Print every entry exactly once more, omitting each picture.

=== Exercise inputs ===

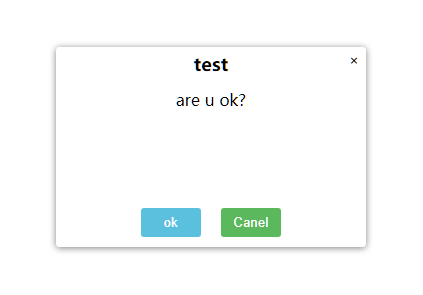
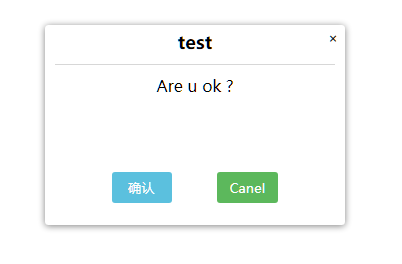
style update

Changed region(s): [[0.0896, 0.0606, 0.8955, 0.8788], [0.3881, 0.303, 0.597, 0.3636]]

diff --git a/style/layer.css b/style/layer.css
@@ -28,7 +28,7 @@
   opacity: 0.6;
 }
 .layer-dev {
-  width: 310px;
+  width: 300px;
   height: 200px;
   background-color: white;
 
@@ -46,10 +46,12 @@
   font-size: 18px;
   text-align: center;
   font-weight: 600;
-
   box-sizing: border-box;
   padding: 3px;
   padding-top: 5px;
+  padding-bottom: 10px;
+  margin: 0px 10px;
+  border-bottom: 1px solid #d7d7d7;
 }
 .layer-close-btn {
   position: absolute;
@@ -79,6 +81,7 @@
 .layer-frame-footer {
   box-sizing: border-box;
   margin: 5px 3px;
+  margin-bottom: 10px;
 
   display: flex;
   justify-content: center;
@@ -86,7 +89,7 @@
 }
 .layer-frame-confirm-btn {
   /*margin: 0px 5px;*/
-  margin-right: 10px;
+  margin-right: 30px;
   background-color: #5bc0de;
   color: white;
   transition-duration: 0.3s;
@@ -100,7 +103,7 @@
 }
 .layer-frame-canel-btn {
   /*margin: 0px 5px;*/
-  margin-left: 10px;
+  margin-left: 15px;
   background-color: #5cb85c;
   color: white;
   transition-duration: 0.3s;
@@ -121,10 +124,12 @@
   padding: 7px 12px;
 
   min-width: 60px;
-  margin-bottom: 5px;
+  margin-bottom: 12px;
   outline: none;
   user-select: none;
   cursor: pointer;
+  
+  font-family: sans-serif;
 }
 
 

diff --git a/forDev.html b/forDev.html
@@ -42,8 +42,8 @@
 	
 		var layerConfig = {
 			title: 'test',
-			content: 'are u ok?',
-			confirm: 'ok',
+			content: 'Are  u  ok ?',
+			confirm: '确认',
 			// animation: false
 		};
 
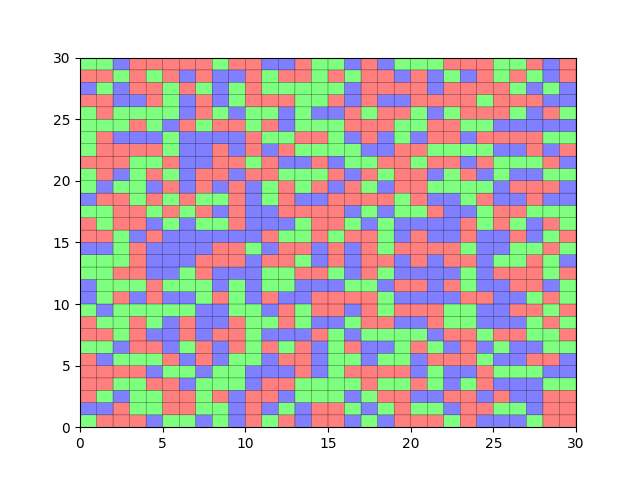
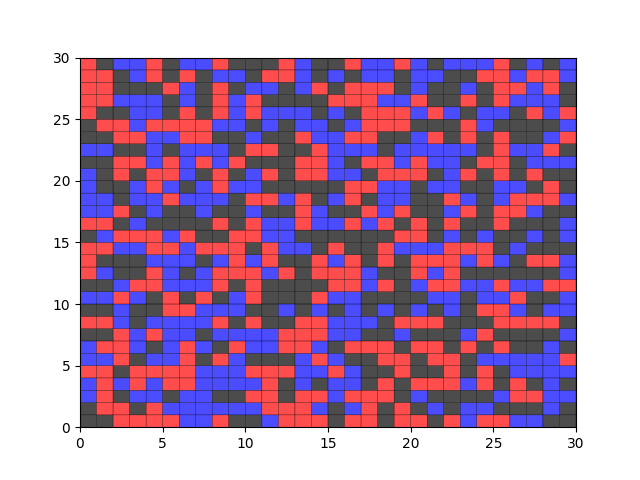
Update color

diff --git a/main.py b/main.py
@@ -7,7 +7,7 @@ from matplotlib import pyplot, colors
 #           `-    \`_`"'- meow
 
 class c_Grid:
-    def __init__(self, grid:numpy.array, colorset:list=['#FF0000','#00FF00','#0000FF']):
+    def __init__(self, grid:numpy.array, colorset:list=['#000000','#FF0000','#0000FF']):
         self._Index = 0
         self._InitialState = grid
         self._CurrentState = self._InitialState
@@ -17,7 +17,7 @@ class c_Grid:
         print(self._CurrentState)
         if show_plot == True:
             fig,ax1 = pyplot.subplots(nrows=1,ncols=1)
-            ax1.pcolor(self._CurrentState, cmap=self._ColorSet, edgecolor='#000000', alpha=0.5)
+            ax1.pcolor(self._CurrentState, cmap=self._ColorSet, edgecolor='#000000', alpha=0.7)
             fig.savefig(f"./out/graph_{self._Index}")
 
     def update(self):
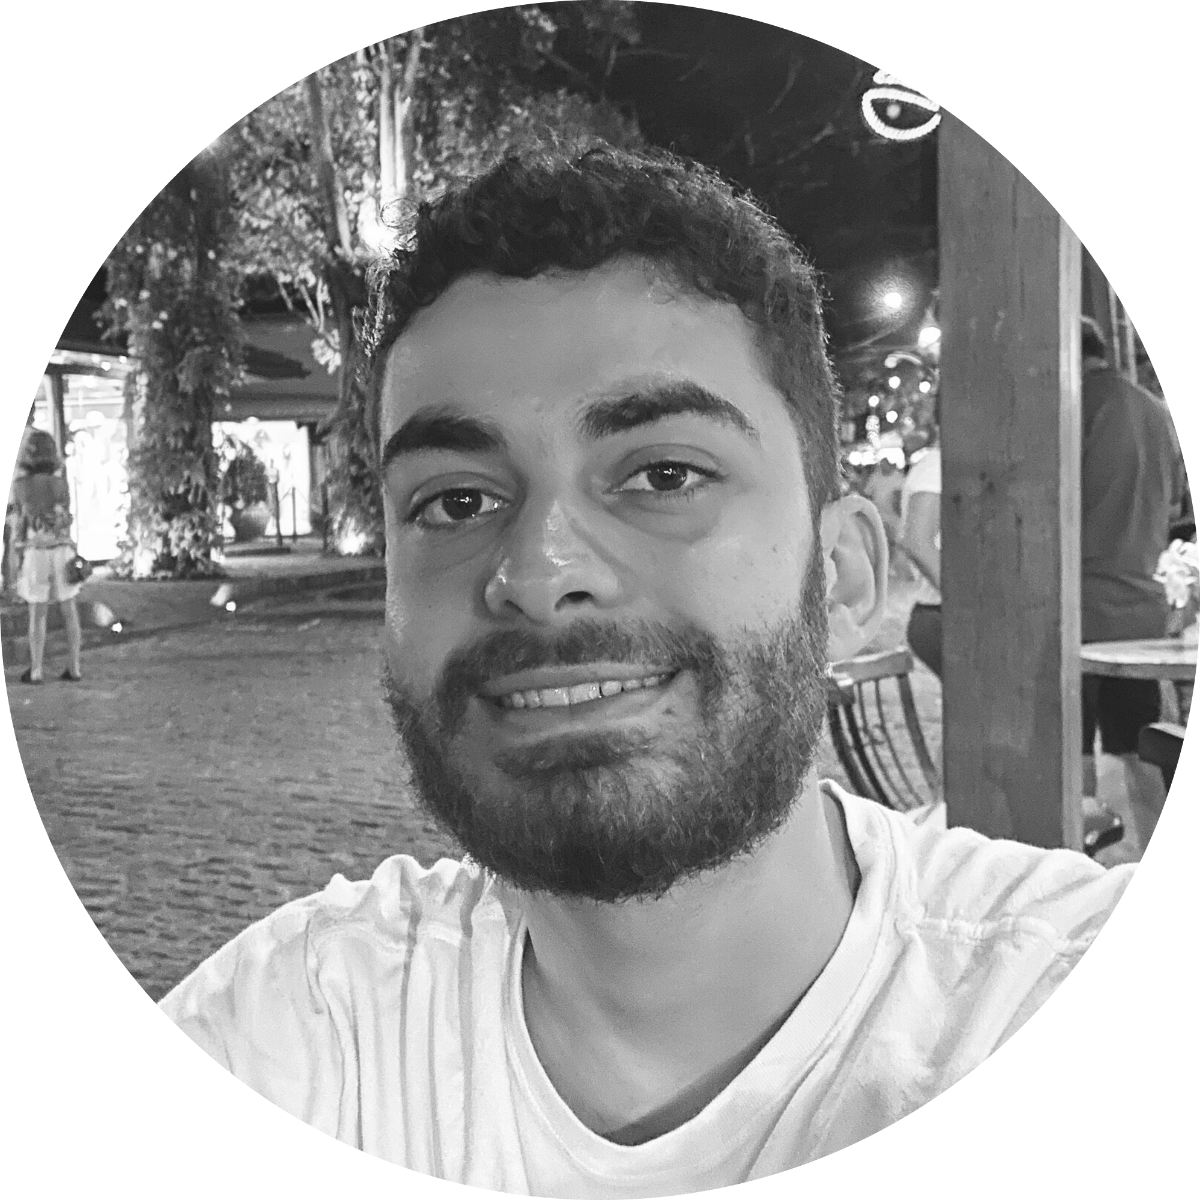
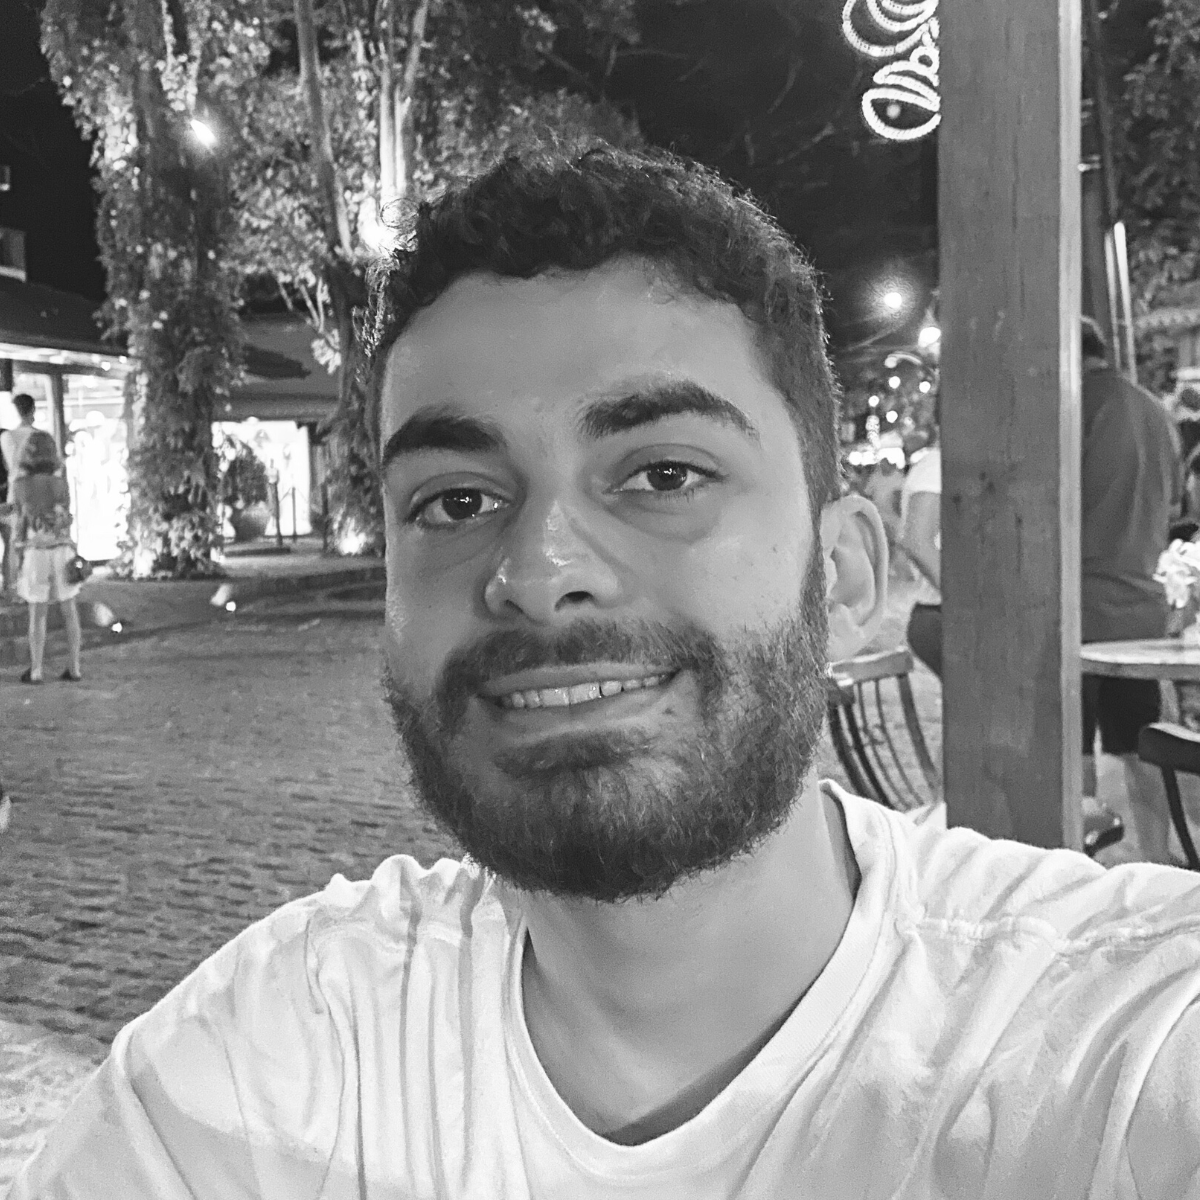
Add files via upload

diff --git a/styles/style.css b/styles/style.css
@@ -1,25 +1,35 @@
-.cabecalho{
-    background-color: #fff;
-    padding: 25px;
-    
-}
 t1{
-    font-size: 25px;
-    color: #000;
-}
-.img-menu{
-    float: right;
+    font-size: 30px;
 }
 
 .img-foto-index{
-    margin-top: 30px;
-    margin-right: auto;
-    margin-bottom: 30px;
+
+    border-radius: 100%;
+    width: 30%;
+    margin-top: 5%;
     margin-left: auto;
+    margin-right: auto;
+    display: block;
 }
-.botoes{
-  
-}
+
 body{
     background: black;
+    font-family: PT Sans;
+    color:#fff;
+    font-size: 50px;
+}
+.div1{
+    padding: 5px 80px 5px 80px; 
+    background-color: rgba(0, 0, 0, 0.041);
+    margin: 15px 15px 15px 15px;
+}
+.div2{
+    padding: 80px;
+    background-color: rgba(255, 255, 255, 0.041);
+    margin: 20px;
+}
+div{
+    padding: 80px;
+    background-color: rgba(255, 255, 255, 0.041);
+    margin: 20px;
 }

===

# [Your solution]
style update

Changed region(s): [[0.0896, 0.0606, 0.8955, 0.8788], [0.3881, 0.303, 0.597, 0.3636]]

diff --git a/style/layer.css b/style/layer.css
@@ -28,7 +28,7 @@
   opacity: 0.6;
 }
 .layer-dev {
-  width: 310px;
+  width: 300px;
   height: 200px;
   background-color: white;
 
@@ -46,10 +46,12 @@
   font-size: 18px;
   text-align: center;
   font-weight: 600;
-
   box-sizing: border-box;
   padding: 3px;
   padding-top: 5px;
+  padding-bottom: 10px;
+  margin: 0px 10px;
+  border-bottom: 1px solid #d7d7d7;
 }
 .layer-close-btn {
   position: absolute;
@@ -79,6 +81,7 @@
 .layer-frame-footer {
   box-sizing: border-box;
   margin: 5px 3px;
+  margin-bottom: 10px;
 
   display: flex;
   justify-content: center;
@@ -86,7 +89,7 @@
 }
 .layer-frame-confirm-btn {
   /*margin: 0px 5px;*/
-  margin-right: 10px;
+  margin-right: 30px;
   background-color: #5bc0de;
   color: white;
   transition-duration: 0.3s;
@@ -100,7 +103,7 @@
 }
 .layer-frame-canel-btn {
   /*margin: 0px 5px;*/
-  margin-left: 10px;
+  margin-left: 15px;
   background-color: #5cb85c;
   color: white;
   transition-duration: 0.3s;
@@ -121,10 +124,12 @@
   padding: 7px 12px;
 
   min-width: 60px;
-  margin-bottom: 5px;
+  margin-bottom: 12px;
   outline: none;
   user-select: none;
   cursor: pointer;
+  
+  font-family: sans-serif;
 }
 
 

diff --git a/forDev.html b/forDev.html
@@ -42,8 +42,8 @@
 	
 		var layerConfig = {
 			title: 'test',
-			content: 'are u ok?',
-			confirm: 'ok',
+			content: 'Are  u  ok ?',
+			confirm: '确认',
 			// animation: false
 		};
 
Update color

diff --git a/main.py b/main.py
@@ -7,7 +7,7 @@ from matplotlib import pyplot, colors
 #           `-    \`_`"'- meow
 
 class c_Grid:
-    def __init__(self, grid:numpy.array, colorset:list=['#FF0000','#00FF00','#0000FF']):
+    def __init__(self, grid:numpy.array, colorset:list=['#000000','#FF0000','#0000FF']):
         self._Index = 0
         self._InitialState = grid
         self._CurrentState = self._InitialState
@@ -17,7 +17,7 @@ class c_Grid:
         print(self._CurrentState)
         if show_plot == True:
             fig,ax1 = pyplot.subplots(nrows=1,ncols=1)
-            ax1.pcolor(self._CurrentState, cmap=self._ColorSet, edgecolor='#000000', alpha=0.5)
+            ax1.pcolor(self._CurrentState, cmap=self._ColorSet, edgecolor='#000000', alpha=0.7)
             fig.savefig(f"./out/graph_{self._Index}")
 
     def update(self):
Add files via upload

diff --git a/styles/style.css b/styles/style.css
@@ -1,25 +1,35 @@
-.cabecalho{
-    background-color: #fff;
-    padding: 25px;
-    
-}
 t1{
-    font-size: 25px;
-    color: #000;
-}
-.img-menu{
-    float: right;
+    font-size: 30px;
 }
 
 .img-foto-index{
-    margin-top: 30px;
-    margin-right: auto;
-    margin-bottom: 30px;
+
+    border-radius: 100%;
+    width: 30%;
+    margin-top: 5%;
     margin-left: auto;
+    margin-right: auto;
+    display: block;
 }
-.botoes{
-  
-}
+
 body{
     background: black;
+    font-family: PT Sans;
+    color:#fff;
+    font-size: 50px;
+}
+.div1{
+    padding: 5px 80px 5px 80px; 
+    background-color: rgba(0, 0, 0, 0.041);
+    margin: 15px 15px 15px 15px;
+}
+.div2{
+    padding: 80px;
+    background-color: rgba(255, 255, 255, 0.041);
+    margin: 20px;
+}
+div{
+    padding: 80px;
+    background-color: rgba(255, 255, 255, 0.041);
+    margin: 20px;
 }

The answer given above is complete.